BMI View : Kuwait is a prime example of the importance o f a stable and unified political landscape to creat e a fertile environment for infrastructure projects. Kuwait ' s political instability and conflicts have undermined the potential of a US$110bn infrastructure plan and has been to blame for the minimal progress made on multi-billion dollar projects overall . With our country risk team expecting five more years of political deadlock, we do not have high hopes that projects such as the Bubiyan Port, the Subiya Causeway and a new airport terminal will progress, although they remain in the pipeline.

Kuwait ' s political deadlock is having a significant impact on the country ' s ability to implement a US$110bn spending plan. It is hoped that t he five - year National Development Plan (2010-2014) will improve Kuwait's infrastructure and help to diversify the economy away from oil. However, progress has been limited, with funding blocked by political infighting.

Large Projects Not Priced In
Kuwait Construction Industry Value And Growth

A number of flagship multi-billion dollar infrastructure projects have stagnated over recent years. Almost two years since it was first awarded, Hyundai Engineering & Construction signed a contract to design, build and maintain the US$2.6bn Subiya Causeway. The Subiya Causeway, officially known as the Sheikh Jaber al-Ahmed al-Sabah bridge, is a 37.5km bridge which will cross Kuwait Bay, linking Kuwait City, the Subiya peninsula and Bubiyan Island.

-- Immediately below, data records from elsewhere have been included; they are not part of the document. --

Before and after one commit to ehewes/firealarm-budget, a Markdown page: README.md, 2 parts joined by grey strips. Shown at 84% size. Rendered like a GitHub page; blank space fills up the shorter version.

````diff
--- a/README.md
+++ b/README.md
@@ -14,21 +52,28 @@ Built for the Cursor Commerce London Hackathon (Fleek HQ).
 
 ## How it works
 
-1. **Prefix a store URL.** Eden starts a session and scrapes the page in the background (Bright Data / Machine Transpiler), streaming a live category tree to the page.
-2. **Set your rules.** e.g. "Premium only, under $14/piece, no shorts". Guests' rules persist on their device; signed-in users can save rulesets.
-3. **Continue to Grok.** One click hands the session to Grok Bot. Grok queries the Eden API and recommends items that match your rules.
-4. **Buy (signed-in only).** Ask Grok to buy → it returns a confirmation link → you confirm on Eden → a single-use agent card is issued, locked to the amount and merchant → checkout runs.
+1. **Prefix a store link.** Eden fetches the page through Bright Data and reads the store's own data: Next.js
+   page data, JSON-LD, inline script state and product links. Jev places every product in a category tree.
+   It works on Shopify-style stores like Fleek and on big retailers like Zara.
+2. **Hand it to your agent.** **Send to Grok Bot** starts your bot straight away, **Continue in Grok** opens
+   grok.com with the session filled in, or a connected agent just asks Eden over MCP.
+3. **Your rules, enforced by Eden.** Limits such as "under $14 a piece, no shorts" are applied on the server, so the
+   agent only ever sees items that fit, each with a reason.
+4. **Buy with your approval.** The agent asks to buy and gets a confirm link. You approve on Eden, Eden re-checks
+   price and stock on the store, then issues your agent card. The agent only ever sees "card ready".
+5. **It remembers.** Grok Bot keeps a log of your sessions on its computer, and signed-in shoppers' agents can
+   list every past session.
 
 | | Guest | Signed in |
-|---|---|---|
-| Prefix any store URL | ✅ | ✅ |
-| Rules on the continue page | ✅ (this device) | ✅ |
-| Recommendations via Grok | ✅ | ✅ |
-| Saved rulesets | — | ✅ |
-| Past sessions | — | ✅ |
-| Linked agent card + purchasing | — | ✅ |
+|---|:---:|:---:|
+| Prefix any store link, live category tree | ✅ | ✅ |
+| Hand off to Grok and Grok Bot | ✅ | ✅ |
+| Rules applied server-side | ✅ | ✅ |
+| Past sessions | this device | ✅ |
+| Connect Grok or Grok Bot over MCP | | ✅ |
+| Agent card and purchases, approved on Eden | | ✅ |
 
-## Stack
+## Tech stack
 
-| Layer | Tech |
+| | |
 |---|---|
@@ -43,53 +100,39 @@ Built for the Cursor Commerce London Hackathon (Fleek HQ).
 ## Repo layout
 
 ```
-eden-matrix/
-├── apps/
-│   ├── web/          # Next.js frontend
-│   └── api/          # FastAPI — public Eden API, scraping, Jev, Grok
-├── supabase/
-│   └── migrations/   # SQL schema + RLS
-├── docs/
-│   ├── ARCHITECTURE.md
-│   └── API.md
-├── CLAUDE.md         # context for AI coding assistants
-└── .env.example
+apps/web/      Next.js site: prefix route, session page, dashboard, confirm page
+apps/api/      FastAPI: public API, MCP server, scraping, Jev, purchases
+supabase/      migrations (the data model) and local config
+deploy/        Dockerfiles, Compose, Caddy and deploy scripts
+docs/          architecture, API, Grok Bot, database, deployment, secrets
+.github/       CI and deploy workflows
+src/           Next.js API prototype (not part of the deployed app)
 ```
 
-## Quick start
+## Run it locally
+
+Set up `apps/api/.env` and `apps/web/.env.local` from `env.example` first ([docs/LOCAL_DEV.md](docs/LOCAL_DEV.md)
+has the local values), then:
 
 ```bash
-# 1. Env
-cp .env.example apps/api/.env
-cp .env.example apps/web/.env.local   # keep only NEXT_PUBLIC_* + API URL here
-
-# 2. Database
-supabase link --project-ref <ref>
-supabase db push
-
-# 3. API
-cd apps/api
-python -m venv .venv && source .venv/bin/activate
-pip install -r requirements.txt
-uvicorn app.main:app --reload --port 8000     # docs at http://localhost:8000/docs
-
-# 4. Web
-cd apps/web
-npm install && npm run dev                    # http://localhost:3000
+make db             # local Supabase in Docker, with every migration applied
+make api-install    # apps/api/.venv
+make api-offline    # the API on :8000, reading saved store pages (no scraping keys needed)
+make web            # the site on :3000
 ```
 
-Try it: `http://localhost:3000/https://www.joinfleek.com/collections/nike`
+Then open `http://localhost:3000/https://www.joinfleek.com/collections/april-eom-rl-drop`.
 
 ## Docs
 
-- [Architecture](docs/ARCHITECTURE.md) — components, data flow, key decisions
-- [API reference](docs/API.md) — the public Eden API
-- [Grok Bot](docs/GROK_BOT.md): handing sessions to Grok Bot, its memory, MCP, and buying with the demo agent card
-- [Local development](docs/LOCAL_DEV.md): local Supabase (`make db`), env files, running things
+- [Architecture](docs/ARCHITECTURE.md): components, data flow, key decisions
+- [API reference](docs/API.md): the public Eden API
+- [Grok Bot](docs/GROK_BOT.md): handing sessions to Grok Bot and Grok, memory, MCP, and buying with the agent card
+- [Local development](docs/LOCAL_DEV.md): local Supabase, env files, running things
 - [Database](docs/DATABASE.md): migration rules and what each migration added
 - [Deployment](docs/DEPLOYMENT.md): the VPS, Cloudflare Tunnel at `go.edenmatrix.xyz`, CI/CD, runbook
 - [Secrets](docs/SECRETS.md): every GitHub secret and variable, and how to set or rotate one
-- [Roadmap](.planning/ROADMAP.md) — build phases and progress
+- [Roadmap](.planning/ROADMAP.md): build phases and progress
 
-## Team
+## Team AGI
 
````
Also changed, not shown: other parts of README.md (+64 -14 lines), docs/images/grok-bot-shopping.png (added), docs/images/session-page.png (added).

The contract for the bridge was first awarded to the group in February 2011, with the signing of the contract illustrating the lengthy lead times and uncertainty for project developers participating in the market. The attraction of the multi-billion dollar contracts must be offset with the concerns over the potential realisation of the project.

Another pertinent example, also involving Hyundai E&C, is the Bubiyan Port project. In January 2010, Hyundai E&C was awarded a US$1.14bn contract for marine engineering on the planned port. However, no progress has been seen on the project thus far. The port, which will be build on Bubiyan Island, has been in the pipeline in one form or another since the early 2000s. Plans have been repeatedly changed over the years, with a number of consultants and designers having worked on the project; the most recent design consultancy contract was tendered in Q212.

The experience of these two projects gives us little optimism for the planned new terminal at Kuwait International Airport. The project is estimated to cost US$3.2bn and is part of a US$6bn expansion plan at the airport, which is designed to expand capacity to 13mn passengers per year by 2016, and 25mn by 2025. The tender is due to be released in December 2012. Whilst we do expect interest in the tender, we do not expect the process to run efficiently or the project to be completed within the timeframe expected.

These three projects represent a combined investment of over US$7bn. This investment would be a major boost for a construction industry that is consistently underperforming potential and an economy which is stagnating as capital investment disappoints. However, with BMI's country risk team anticipating five more years of political deadlock as the most likely scenario, the potential for progress is unlikely (see our online service, October 5, 'Scenario Analysis: Assessing Risks To Outlook'). As the 2014 deadline for the National Development Programme looms, it seems unlikely that many projects will have been completed.

This article is tagged to:
Sector: Infrastructure
Geography: Kuwait